Tommy
 

Friday, 5 September 2008

Letters to the editor

Hi everyone please way in and let us know what you think we can do to improve the site,we are always open to suggestions.Please ask us any Questions that you feel you may need help on, our readers have a wealth of knowledge.

Fw: What a lucky girl I have been

 

I think my motivation for enjoying browsing the Cuckooites site, is a combination of nostalgia and realizing just how good my childhood was.   I had sometimes felt, as the years went by, that we had very few treats, toys and holidays.  However, reading my cotemporaries' memories, I remember so many of the privileges we had. Few of which our children and even less our grandchildren have experienced.

 We could play in the street (air-raids permitting), unsupervised.  We policed ourselves in the main.  And very well we did it!  I don't remember much, if any, bullying.  As I discovered during my teaching career, most children had, and I think continue to have, a strong sense of fair play.  Anyone was allowed to join in a game provided they observed the rules.  Certain unwritten, unspoken rules applied.   You shared your bat, ball, skate & book or skipping rope, and shared those belonging to others.  Some things were absolutely taboo: no kicking (remember the chant "kick donkey" for anyone who transgressed that one!  Bruce Lee changed that, I think.  Running in to 'tell Mum' was also frowned upon.  We sorted out our own problems.  I realise sexism existed but I didn't expect anything else.  So, I never go to bat or bowl in the cricket games in Homefarm Rd (pig-bin for wicket).  But I felt very proud to be allowed to field.  In ball games, we took it in turns to ask for a ball to be returned by a neighbour.  Furtively retrieving it our-selves if no one answered the door.  We took as a matter of fact practices that would be taboo today.  Most boys had a pen-knife, but they used them for really useful things; prising open a tin can to put in a few stones and closing it again, ready for tin-can copper, sharpening the metal stud at the base of a spinning top: never for stabbing other!
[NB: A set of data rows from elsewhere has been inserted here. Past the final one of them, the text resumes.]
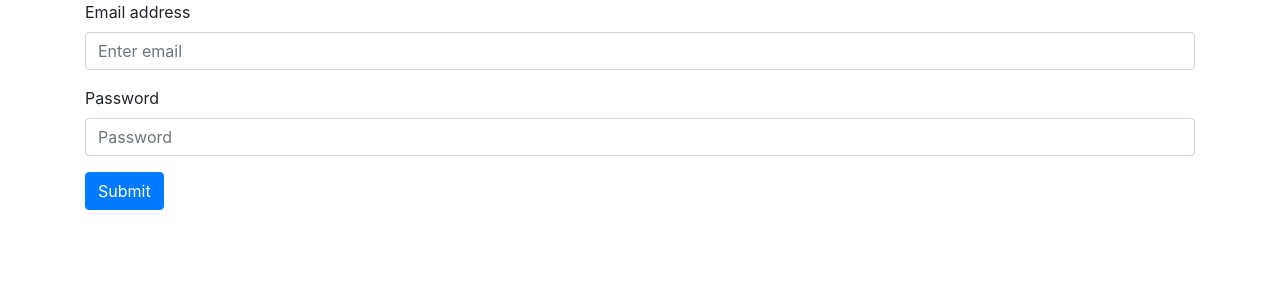
Repository: phamvuhung2710/sound-express
Page: http://localhost/download
The author's editor kept a copy of each file at every save. The page is drawn from the files as they stood at one save, then again after the next save.
The browser window is 1280 px wide. The pictures show the whole page.
The page is served by the project's Node server (server.js).

Above is the page before, as saved 2022-08-04 22:08:17.

After the next save:
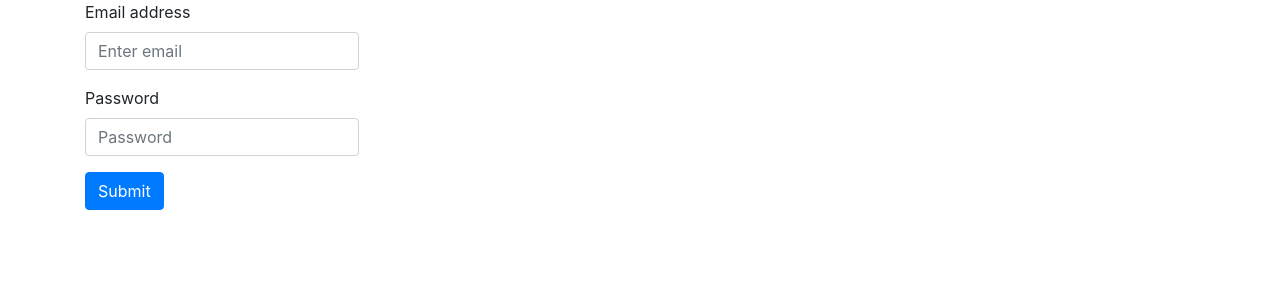
Saved 29 s later.
--- a/views/download.ejs
+++ b/views/download.ejs
@@ -13,7 +13,7 @@
     />
   </head>
   <body>
-    <div class="container">
+    <div class="container d-flex align-items-center">
       <form>
         <div class="form-group">
           <label for="exampleInputEmail1">Email address</label>

After the save that followed:
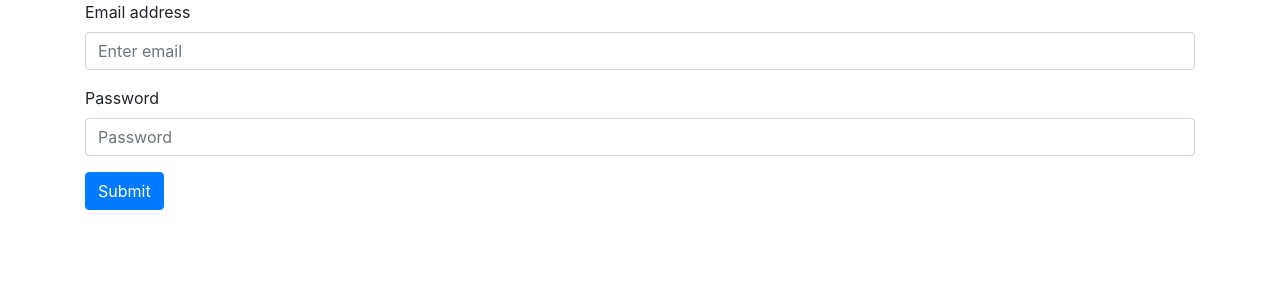
Saved 12 s later.
--- a/views/download.ejs
+++ b/views/download.ejs
@@ -13,7 +13,7 @@
     />
   </head>
   <body>
-    <div class="container d-flex align-items-center">
+    <div class="container">
       <form>
         <div class="form-group">
           <label for="exampleInputEmail1">Email address</label>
Sweets were shared, even to taking it in turn to suck it if there was only one.  We didn't die of sharing our germs. 

All these were ours, we were lucky because had we been from wealthier families we might have been cosseted by nannies or at boarding school, born later the streets would have been too dangerous.  Life has been good to me and I have had opportunities and experiences that I never dreamed of as a child, but then I had a good start, didn't I.


Thank Tom and the team


September Chat Line

Sorry for the late start away on vacation.
 
Editor